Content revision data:
###
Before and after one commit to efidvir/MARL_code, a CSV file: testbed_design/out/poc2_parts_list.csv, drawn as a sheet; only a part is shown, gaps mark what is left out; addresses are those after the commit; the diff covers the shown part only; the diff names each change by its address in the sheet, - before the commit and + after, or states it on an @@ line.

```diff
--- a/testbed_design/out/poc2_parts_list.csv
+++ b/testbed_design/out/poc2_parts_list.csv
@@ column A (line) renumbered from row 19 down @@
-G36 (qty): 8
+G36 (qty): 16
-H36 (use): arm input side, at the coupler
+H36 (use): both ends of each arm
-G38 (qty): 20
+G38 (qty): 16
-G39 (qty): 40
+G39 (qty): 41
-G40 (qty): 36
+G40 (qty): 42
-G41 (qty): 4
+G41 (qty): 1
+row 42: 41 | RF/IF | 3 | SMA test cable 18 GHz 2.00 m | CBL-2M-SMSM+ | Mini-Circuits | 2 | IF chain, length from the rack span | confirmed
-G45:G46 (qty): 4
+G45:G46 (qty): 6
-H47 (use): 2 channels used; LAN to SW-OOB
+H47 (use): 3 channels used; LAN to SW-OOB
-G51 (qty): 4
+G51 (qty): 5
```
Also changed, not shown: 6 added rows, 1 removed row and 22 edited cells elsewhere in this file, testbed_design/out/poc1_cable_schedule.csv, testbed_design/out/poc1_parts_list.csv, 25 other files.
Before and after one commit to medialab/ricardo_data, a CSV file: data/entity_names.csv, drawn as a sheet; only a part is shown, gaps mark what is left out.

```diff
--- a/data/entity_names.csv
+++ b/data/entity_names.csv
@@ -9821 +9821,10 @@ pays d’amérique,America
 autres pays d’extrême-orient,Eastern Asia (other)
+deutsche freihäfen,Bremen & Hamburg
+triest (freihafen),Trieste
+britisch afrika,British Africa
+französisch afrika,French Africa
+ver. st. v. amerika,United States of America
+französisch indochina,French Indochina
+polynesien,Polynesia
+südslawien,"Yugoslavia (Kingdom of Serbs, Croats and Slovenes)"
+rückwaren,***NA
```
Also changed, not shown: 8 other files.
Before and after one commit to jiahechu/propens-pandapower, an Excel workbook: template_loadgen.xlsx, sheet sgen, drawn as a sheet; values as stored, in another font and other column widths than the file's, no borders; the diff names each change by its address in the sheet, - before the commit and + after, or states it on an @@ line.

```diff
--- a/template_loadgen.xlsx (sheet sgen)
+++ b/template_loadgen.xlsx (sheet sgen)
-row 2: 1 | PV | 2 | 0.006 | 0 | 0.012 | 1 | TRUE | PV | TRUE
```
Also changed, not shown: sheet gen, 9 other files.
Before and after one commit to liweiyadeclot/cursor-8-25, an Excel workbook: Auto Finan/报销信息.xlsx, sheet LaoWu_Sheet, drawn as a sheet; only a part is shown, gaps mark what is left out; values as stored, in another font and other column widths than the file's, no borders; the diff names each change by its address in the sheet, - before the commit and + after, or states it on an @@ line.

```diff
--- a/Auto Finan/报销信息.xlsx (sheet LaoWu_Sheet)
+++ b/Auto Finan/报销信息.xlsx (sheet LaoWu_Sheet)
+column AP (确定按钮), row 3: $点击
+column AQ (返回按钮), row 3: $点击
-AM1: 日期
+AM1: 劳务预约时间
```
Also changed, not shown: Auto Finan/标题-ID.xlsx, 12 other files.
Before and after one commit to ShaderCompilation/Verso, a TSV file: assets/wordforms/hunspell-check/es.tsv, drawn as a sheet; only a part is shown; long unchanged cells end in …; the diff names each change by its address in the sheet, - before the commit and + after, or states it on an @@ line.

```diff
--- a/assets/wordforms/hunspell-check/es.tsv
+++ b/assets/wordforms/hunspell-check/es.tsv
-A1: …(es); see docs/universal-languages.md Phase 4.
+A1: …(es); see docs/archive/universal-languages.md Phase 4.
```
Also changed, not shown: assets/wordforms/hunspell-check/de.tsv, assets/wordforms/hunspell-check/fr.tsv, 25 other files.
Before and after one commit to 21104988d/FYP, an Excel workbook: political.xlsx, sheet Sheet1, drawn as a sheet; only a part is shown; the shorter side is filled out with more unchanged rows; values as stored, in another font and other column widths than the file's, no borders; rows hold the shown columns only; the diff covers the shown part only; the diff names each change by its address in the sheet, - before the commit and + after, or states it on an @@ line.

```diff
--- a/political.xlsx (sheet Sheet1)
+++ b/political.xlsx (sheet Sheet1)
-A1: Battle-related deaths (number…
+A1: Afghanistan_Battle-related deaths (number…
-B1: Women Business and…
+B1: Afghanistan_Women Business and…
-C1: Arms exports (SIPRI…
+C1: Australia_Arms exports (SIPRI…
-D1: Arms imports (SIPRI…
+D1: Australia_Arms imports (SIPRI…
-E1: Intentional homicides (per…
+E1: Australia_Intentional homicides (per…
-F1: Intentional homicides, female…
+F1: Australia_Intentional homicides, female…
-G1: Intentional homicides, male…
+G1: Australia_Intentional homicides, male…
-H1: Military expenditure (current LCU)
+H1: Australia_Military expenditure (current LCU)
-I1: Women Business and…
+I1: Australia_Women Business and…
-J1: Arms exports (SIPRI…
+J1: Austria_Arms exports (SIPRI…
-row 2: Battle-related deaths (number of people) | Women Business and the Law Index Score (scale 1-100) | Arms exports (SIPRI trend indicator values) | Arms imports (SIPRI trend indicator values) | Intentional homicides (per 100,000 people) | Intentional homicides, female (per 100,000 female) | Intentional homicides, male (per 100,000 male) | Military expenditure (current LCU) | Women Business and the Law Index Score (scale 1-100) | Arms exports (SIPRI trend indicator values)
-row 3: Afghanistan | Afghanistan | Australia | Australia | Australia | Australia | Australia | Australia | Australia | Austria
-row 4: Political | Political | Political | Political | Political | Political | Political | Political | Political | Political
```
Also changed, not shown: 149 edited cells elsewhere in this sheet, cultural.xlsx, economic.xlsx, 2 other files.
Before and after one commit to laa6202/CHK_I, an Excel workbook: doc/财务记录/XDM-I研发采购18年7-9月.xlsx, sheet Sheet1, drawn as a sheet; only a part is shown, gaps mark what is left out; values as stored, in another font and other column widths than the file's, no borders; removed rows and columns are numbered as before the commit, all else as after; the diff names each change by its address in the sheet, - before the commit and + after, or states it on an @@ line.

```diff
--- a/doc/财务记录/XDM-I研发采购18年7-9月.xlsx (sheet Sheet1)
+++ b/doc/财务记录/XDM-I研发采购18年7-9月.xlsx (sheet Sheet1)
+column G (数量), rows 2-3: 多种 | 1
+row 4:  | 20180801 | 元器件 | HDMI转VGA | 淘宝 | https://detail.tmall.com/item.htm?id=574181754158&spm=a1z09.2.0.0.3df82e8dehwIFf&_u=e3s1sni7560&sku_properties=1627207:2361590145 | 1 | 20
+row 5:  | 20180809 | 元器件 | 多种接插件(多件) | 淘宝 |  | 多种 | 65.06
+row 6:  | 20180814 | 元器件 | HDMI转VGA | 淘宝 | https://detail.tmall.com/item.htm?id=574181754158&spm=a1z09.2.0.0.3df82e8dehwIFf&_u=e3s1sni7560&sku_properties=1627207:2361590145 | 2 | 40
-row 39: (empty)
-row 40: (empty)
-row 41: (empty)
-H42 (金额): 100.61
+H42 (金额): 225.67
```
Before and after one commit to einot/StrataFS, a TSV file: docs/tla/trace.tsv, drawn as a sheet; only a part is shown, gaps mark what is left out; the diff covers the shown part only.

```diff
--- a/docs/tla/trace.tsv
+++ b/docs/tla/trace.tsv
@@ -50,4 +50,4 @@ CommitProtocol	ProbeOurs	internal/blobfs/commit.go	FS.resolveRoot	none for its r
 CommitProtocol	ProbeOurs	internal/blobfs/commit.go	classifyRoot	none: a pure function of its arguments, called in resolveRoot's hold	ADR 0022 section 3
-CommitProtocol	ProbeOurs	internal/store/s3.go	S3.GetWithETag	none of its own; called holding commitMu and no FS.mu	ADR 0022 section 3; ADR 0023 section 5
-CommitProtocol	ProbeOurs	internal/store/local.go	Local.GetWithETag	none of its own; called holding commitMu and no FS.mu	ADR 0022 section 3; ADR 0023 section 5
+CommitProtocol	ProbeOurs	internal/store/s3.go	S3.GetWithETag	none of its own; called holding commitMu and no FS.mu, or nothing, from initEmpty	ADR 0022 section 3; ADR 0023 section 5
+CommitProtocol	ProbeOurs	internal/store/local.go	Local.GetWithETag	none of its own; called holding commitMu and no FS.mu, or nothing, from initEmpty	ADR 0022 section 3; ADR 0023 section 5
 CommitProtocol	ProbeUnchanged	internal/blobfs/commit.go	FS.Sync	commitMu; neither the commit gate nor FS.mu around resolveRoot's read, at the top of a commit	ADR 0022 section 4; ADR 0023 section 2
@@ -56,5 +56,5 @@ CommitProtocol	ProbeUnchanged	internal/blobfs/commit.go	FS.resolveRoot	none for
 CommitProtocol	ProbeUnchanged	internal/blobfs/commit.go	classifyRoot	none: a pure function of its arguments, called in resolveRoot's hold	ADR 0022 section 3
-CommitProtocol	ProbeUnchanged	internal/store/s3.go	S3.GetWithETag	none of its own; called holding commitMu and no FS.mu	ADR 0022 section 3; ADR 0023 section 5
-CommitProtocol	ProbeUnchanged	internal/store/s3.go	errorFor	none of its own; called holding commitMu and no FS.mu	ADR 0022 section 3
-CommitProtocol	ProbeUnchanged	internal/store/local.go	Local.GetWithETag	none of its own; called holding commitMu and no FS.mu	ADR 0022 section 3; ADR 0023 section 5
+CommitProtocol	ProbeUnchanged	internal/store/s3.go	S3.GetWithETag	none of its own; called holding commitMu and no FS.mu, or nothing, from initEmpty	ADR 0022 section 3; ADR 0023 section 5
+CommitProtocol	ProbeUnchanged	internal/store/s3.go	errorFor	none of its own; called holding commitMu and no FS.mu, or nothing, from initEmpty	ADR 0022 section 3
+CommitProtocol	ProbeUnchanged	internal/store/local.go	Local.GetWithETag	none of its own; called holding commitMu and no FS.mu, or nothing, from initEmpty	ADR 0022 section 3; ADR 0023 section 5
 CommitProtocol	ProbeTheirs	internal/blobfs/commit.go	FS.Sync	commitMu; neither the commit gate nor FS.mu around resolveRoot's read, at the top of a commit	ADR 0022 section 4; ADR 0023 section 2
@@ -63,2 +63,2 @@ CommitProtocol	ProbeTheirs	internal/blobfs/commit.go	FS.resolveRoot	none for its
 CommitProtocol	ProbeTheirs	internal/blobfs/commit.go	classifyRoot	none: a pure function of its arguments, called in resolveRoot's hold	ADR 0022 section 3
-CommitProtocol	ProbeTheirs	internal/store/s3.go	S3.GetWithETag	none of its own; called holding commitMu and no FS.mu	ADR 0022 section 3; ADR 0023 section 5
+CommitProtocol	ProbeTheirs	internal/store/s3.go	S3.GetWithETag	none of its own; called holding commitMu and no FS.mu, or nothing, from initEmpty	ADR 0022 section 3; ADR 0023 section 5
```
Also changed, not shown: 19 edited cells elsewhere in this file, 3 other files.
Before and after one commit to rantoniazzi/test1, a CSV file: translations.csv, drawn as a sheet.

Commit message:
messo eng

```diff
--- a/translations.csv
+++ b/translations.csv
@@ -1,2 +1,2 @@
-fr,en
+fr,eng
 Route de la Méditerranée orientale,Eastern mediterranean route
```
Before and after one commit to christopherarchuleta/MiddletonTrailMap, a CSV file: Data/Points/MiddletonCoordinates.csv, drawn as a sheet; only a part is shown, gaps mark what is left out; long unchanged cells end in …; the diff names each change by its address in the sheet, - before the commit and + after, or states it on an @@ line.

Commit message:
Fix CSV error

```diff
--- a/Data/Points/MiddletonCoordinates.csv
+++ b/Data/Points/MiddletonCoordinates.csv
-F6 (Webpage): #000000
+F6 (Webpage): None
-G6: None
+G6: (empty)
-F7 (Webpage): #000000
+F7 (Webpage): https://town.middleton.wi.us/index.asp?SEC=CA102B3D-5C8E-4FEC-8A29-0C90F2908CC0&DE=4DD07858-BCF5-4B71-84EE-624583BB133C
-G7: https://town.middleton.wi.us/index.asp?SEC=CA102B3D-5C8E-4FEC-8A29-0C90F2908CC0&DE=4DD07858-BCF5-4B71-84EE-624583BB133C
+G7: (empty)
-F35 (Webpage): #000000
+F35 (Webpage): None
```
###
TASK STATEMENT:
Identify the lines of the entries containing the string "Webpage". Copy each such line.

SOLUTION TO THE EXERCISE:
-F6 (Webpage): #000000
+F6 (Webpage): None
-F7 (Webpage): #000000
+F7 (Webpage): https://town.middleton.wi.us/index.asp?SEC=CA102B3D-5C8E-4FEC-8A29-0C90F2908CC0&DE=4DD07858-BCF5-4B71-84EE-624583BB133C
-F35 (Webpage): #000000
+F35 (Webpage): None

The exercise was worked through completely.